05 mai

Eu Withdrawal Agreement Key Points

The withdrawal agreement between the United Kingdom and the European Union has been widely discussed in recent years. Since Britain voted to leave the EU in 2016, negotiations over the terms of this withdrawal have been ongoing. Here are some key points to understand about the EU withdrawal agreement:

1. Transition period: The agreement provides for a transition period until the end of 2020. During this period, the UK will continue to follow EU rules and regulations while negotiations continue on the future relationship between the two parties. This transition period has since been extended to December 31, 2021.

2. Divorce bill: The UK has agreed to pay a financial settlement to the EU to cover its outstanding commitments and liabilities. The exact amount has been estimated to be around £39 billion.

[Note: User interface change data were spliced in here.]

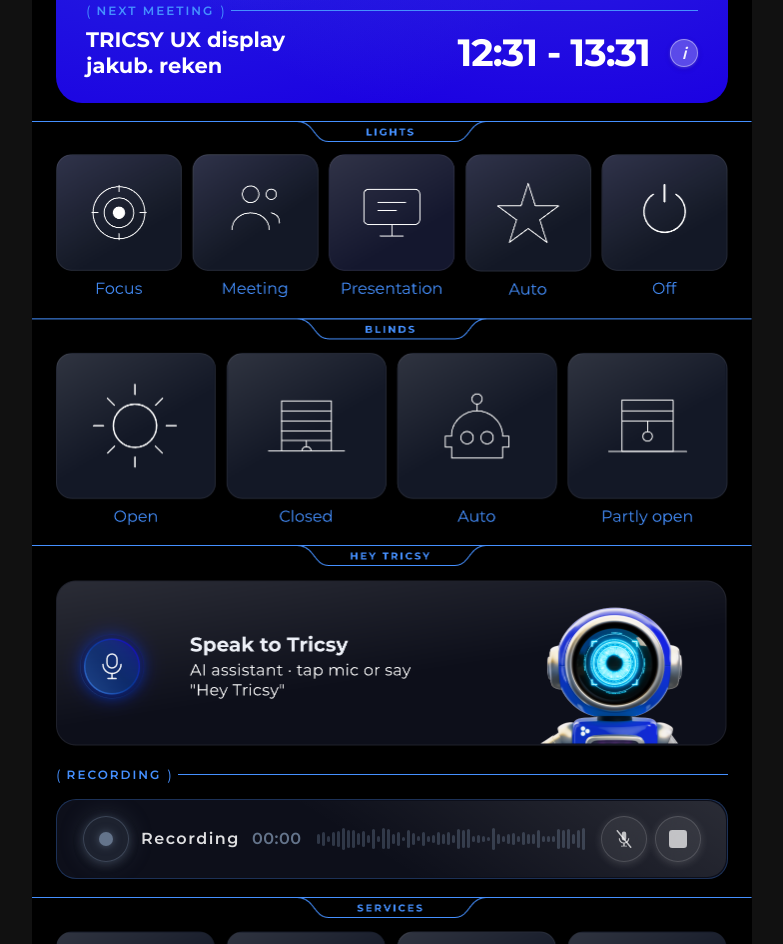
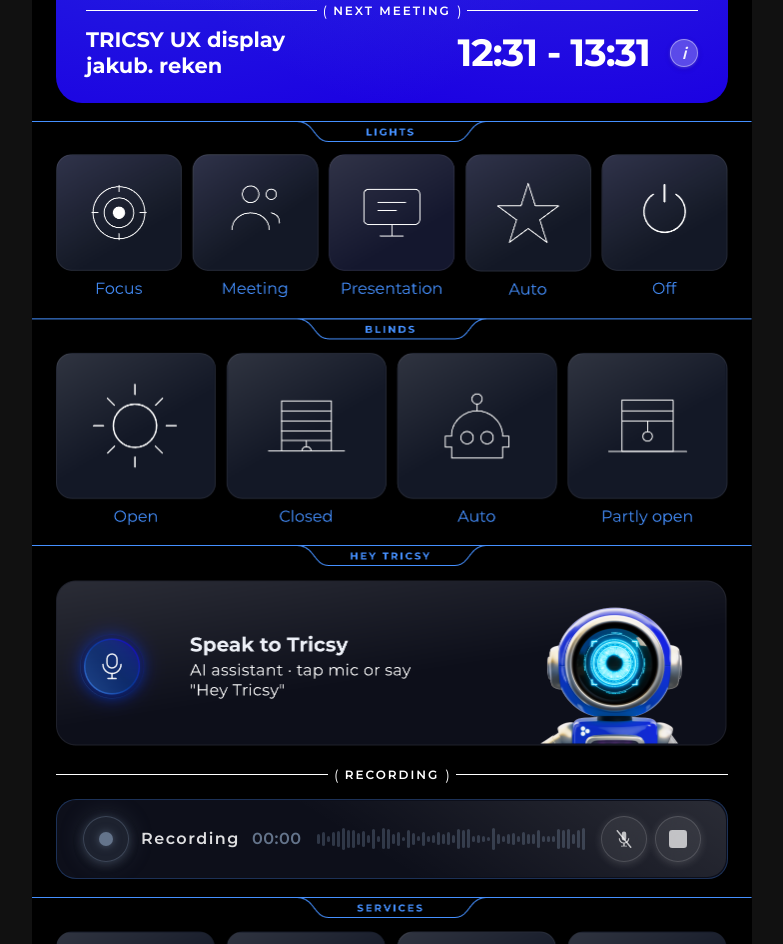
Before and after one commit to jimmyReggaen/occupysidebar10, a plain HTML site: page index.html in a window 1280 px wide. Shown: the part 694-1638 px from the top of the page, without its empty margins (248-1031 px from the left). Drawn offline with Linux system fonts and the light colour scheme.

Commit message:
Slash separators: centered, all white (lines, brackets, text)
Co-Authored-By: Claude Opus 4.6 (1M context) <noreply@anthropic.com>

```diff
--- a/index.html
+++ b/index.html
@@ -65,12 +65,12 @@ body{
 .rec-slash .label-wrap{
   display:flex;align-items:center;gap:6px;flex-shrink:0;
 }
-.rec-slash::after{
-  content:'';flex:1;height:1px;background:#4590ff;
+.rec-slash::before,.rec-slash::after{
+  content:'';flex:1;height:1px;background:#fff;
 }
-.rec-slash .bracket{font-size:14px;color:#4590ff;font-weight:300;}
+.rec-slash .bracket{font-size:14px;color:#fff;font-weight:300;}
 .rec-slash .dot{display:none}
-.rec-slash span.txt{font-size:12px;font-weight:600;color:#4590ff;letter-spacing:2px;text-transform:uppercase}
+.rec-slash span.txt{font-size:12px;font-weight:600;color:#fff;letter-spacing:2px;text-transform:uppercase}
 .rec-card{
   margin:14px 24px 0;border-radius:20px;background:#0d0f1a;
   border:1.5px solid #4590ff44;
@@ -214,12 +214,12 @@ body{
   display:flex;align-items:center;
   height:20px;padding:0 30px;margin:8px 0 0;gap:6px;
 }
-.occ-slash::after{
-  content:'';flex:1;height:1px;background:#4590ff;
+.occ-slash::before,.occ-slash::after{
+  content:'';flex:1;height:1px;background:#fff;
 }
-.occ-slash .bracket{font-size:14px;color:#4590ff;font-weight:300;}
+.occ-slash .bracket{font-size:14px;color:#fff;font-weight:300;}
 .occ-slash span.txt{
-  font-size:12px;font-weight:600;color:#4590ff;letter-spacing:2px;
+  font-size:12px;font-weight:600;color:#fff;letter-spacing:2px;
   text-transform:uppercase;flex-shrink:0;
 }
 .occ-meeting-row{
@@ -325,12 +325,12 @@ body{
   display:flex;align-items:center;
   height:20px;padding:0 30px;margin:8px 0 0;gap:6px;
 }
-.free-slash::after{
-  content:'';flex:1;height:1px;background:#4590ff;
+.free-slash::before,.free-slash::after{
+  content:'';flex:1;height:1px;background:#fff;
 }
-.free-slash .bracket{font-size:14px;color:#4590ff;font-weight:300;}
+.free-slash .bracket{font-size:14px;color:#fff;font-weight:300;}
 .free-slash span.txt{
-  font-size:12px;font-weight:600;color:#4590ff;letter-spacing:2px;
+  font-size:12px;font-weight:600;color:#fff;letter-spacing:2px;
   text-transform:uppercase;flex-shrink:0;
 }
 .free-meeting-row{
```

3. Citizens` rights: The agreement outlines the rights of EU citizens living in the UK and UK citizens living in the EU. These rights include the ability to continue living and working in their respective locations and retaining access to certain benefits.

4. Northern Ireland: A major issue during the negotiations has been how to handle the border between Northern Ireland, which is part of the UK, and the Republic of Ireland, which is an EU member state. The agreement provides for a « backstop » arrangement that would keep Northern Ireland aligned with some EU rules if a new trade deal between the UK and EU cannot be reached.

5. Future trade: The agreement provides a framework for future trade negotiations between the UK and the EU. The two parties will aim to negotiate a free trade agreement, but the details of this agreement will not be finalized until after the transition period has ended.

It is important to note that the withdrawal agreement is not the final deal between the UK and the EU. Rather, it is a framework for negotiations on the future relationship between these two entities. As negotiations continue, keep an eye on how these key points are addressed and how they may impact the UK and the EU moving forward.